    • Knight has divided the background into a series of rectangles. These are created by the screen, the wall, the backcloth, the striped rug, and the edges of the Canvas A strong, heavy, rough material on which artists paint their pictures. that Knight is working on. 
    • This grid of horizontal and vertical lines contrasts with the curved shape of the model.
    • Knight is in the foreground on the left, which balances the figure of the model to the right. 
    • Her presence in the foreground helps create a sense of perspective The arrangement of people or objects in a painting or photograph. . She is larger than the model as she is closer to us.   
    • The bright, bold reds and oranges make the painting look vibrant. 
    • The strong red of Knight’s cardigan and the bright orangey-red of the backcloth contrast with the pale colours used to paint the Nude A human figure that is not wearing any clothes. figure, providing balance.
    • Knight makes the model’s skin and flesh look realistic through her use of more subtle colours. The dabs of pink on the model’s bottom, for example, make it look as if she has been sitting down or has just removed her clothes. She looks like a real person rather than the idealised ‘nude’ seen in traditional art.
    • Knight’s black hat and shadowed face are silhouetted against the pale wall, immediately drawing our attention to her. 
    • The painting is a relaxed scene of two women working. One is painting and the other is working as a model.
    • It is also an intimate picture of two friends.
    • They seem comfortable in each other’s company and focussed on the job in hand – making art.  
My inner self continues to say even today – go on, keep on trying something different.
Laura Knight speaking towards the end of her life, aged about 90.

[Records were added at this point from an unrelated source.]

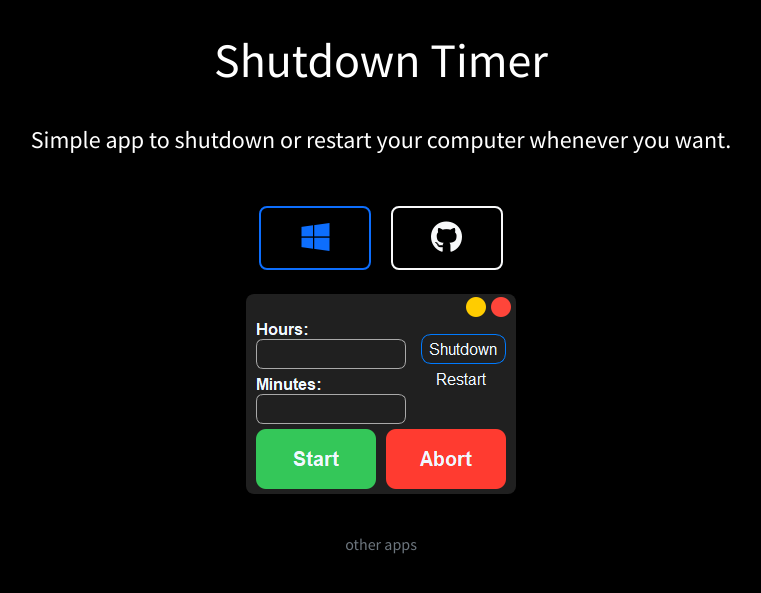
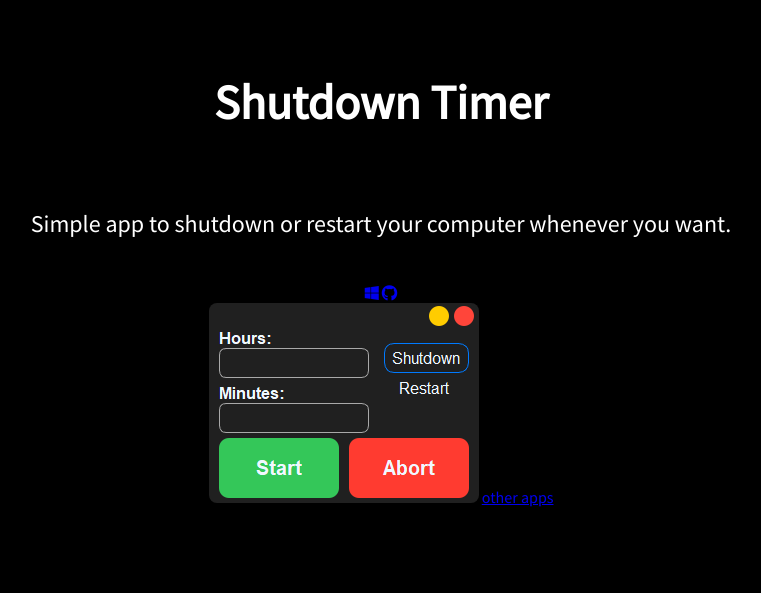
Before and after one commit to DogukanUrker/dogukanurker.com, a Flask app: page /shutdowntimer in a window 1280 px wide. Shown: the top 593 px of the page, without its empty margins (259-1020 px from the left). Run offline with Flask 2, Linux system fonts and the light colour scheme; some libraries are stand-ins or nearby versions.

Commit message:
bootstrap removed
I removed bootstrap but didnt fix css i will fix it later

```diff
--- a/static/css/general.css
+++ b/static/css/general.css
@@ -18,6 +18,9 @@ body {
   left: 50%;
   transform: translate(-50%, -50%);
 }
+.textCenter {
+  text-align: center;
+}
 body::-webkit-scrollbar {
   width: 0.3rem;
 }
--- a/static/css/shutdowntimer.css
+++ b/static/css/shutdowntimer.css
@@ -4,27 +4,6 @@ p {
 h1 {
   font-size: 3rem;
 }
-.btn-outline-light,
-.btn-outline-primary {
-  font-size: 2rem;
-  height: 4rem;
-  width: 7rem;
-  margin: 0.5rem 0.5rem 1.5rem 0.5rem;
-  padding: 0.4rem;
-  border: 0.15rem solid;
-  border-radius: 0.5rem;
-}
 .app-img {
   border-radius: 0.5rem;
 }
-.btn-outline-secondary {
-  margin-top: 2rem;
-  font-size: 1rem;
-  margin-bottom: 0.5rem;
-  border: 0px;
-}
-.btn-outline-secondary:hover {
-  transition: 0.5s;
-  color: #fff;
-  background-color: transparent;
-}
--- a/templates/404.html
+++ b/templates/404.html
@@ -2,9 +2,9 @@
 <title>Page Not Found</title>
 <link rel="stylesheet" href="{{ url_for('static', filename='css/404.css') }}" />
 {% endblock head %} {% block body %}
-<div class="container text-center">
-  <h1 class="text-danger">404</h1>
+<div class="container textCenter">
+  <h1>404</h1>
   <h2>PAGE NOT FOUND</h2>
-  <a href="/" type="button" class="home-btn btn btn-outline-success">home</a>
+  <a href="/" type="button" class="">home</a>
 </div>
 {% endblock body %}
--- a/templates/layout.html
+++ b/templates/layout.html
@@ -5,12 +5,6 @@
     <meta http-equiv="X-UA-Compatible" content="IE=edge" />
     <meta name="theme-color" content="#000" />
     <meta name="viewport" content="width=device-width, initial-scale=1.0" />
-    <link
-      href="https://cdn.jsdelivr.net/npm/bootstrap@5.2.3/dist/css/bootstrap.min.css"
-      rel="stylesheet"
-      integrity="sha384-rbsA2VBKQhggwzxH7pPCaAqO46MgnOM80zW1RWuH61DGLwZJEdK2Kadq2F9CUG65"
-      crossorigin="anonymous"
-    />
     <script
       src="https://kit.fontawesome.com/af7a48118d.js"
       crossorigin="anonymous"
--- a/templates/shutdowntimer.html
+++ b/templates/shutdowntimer.html
@@ -16,7 +16,7 @@
       title="Windows"
       href="https://github.com/DogukanUrker/shutdowntimer/releases/download/v1/ShutdownTimer.exe"
       target="_blank"
-      class="btn btn-outline-primary"
+      class="btnWin"
       ><i class="fab fa-windows"></i
     ></a>
     <a
@@ -24,7 +24,7 @@
       title="Github"
       href="https://github.com/DogukanUrker/ShutdownTimer"
       target="_blank"
-      class="btn btn-outline-light"
+      class="btnGithub"
       ><i class="fab fa-github"></i
     ></a>
     <br />
@@ -33,9 +33,7 @@
       alt="shutdowntimer-ui"
       class="d-block app-img"
     />
-    <a href="apps" type="button" class="btn btn-outline-secondary"
-      >other apps</a
-    >
+    <a href="apps" type="button" class="">other apps</a>
   </div>
   <script
     type="text/javascript"
```
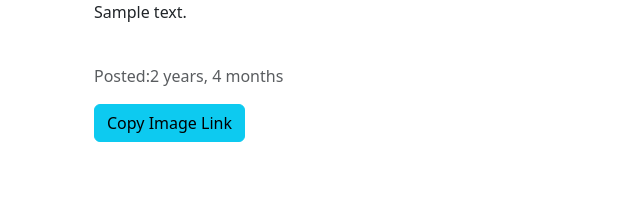
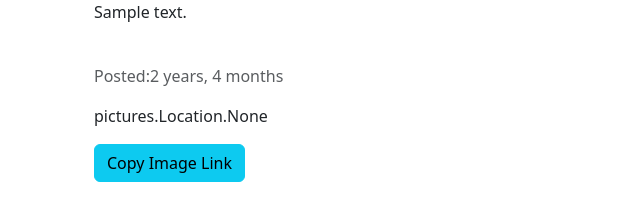
Before and after one commit to Developer-Gitonga/Gallery-app, a Django app: page /imagedetails/1 in a window 1280 px wide. Shown: the part 177-398 px from the top of the page, without its empty margins (0-640 px from the left). Run offline with Django 4.2, Linux system fonts and the light colour scheme; tables that the repository leaves empty hold one stand-in row (values such as "Sample post"); some libraries are stand-ins or nearby versions.

Commit message:
make it better

```diff
--- a/pictures/templates/display_image.html
+++ b/pictures/templates/display_image.html
@@ -9,6 +9,7 @@
             <h5 class="card-title">{{image.title}}</h5>
             <p class="card-text">{{image.description}}</p><br>
             <p class="text-muted">Posted:{{ image.pub_date|timesince }} </p>
+            <p class="card-text">{{image.location}}</p>
             <button type="button" name="button" class="btn btn-info" value="{{image.image.url}}" onclick="copylink(this.value)">Copy Image Link</button><br>
             </div>
     </div>
```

Who was Laura Knight?

  • Laura Knight was born in Derbyshire. She lived with her mother, grandmother and great-grandmother.
  • Her mother taught art to local children. As a strong working woman, she was an important role model for Knight from an early age.
  • Knight went to Nottingham School of Art aged just 13 – the youngest student the school had ever had.
  • She was interested in experiencing and painting modern life, often focussing on working women. She travelled around the country to find and paint her subjects, including touring with a circus.
  • During the Second World War, Knight worked as an official War artist A select group of artists who were employed or commissioned by the government to produce works of art during war. . She painted women working in the armed forces and other wartime roles.
  • After the war ended, she painted the trials of former Nazi Belonging to or connected with the National Socialist Party, which controlled Germany from 1933 to 1945. leaders in Nuremberg in Germany, providing an important insight into this significant moment in history.
  • Her success as an artist was recognised in her lifetime. She was made a Dame A title given to a woman by the British king or queen, awarded for a special achievement. in 1929 and was elected to the Royal Academy of Arts A British institution headed by well-known artists who are elected as members. Its building in London houses an art school and space for exhibitions. in 1936.

Why is this portrait significant?

  • The scale and confidence of the painting is unique for a self-portrait by a woman of this period. It reflects Knight’s confidence as a highly skilled artist at the beginning of a brilliant career.
  • By showing herself painting a Nude A human figure that is not wearing any clothes. , Knight is making a defiant statement about herself and her work.
  • Throughout art history, the male Gaze The relationship of looking between sitter, artist and viewer. has influenced how women’s bodies have been represented. Male artists have generally painted female nudes for male viewers. 
  • The nude in Knight’s self-portrait is very different. She is shown as human – a naked woman, a friend of the artist, not an objectified female body presented for male scrutiny and pleasure.

Questions

  1. What is your impression of Laura Knight from this self-portrait? Why do you think this?
  1. How did Laura Knight challenge the male-dominated art establishment with this self-portrait?
  1. How might Laura Knight’s self-portrait inspire your artwork?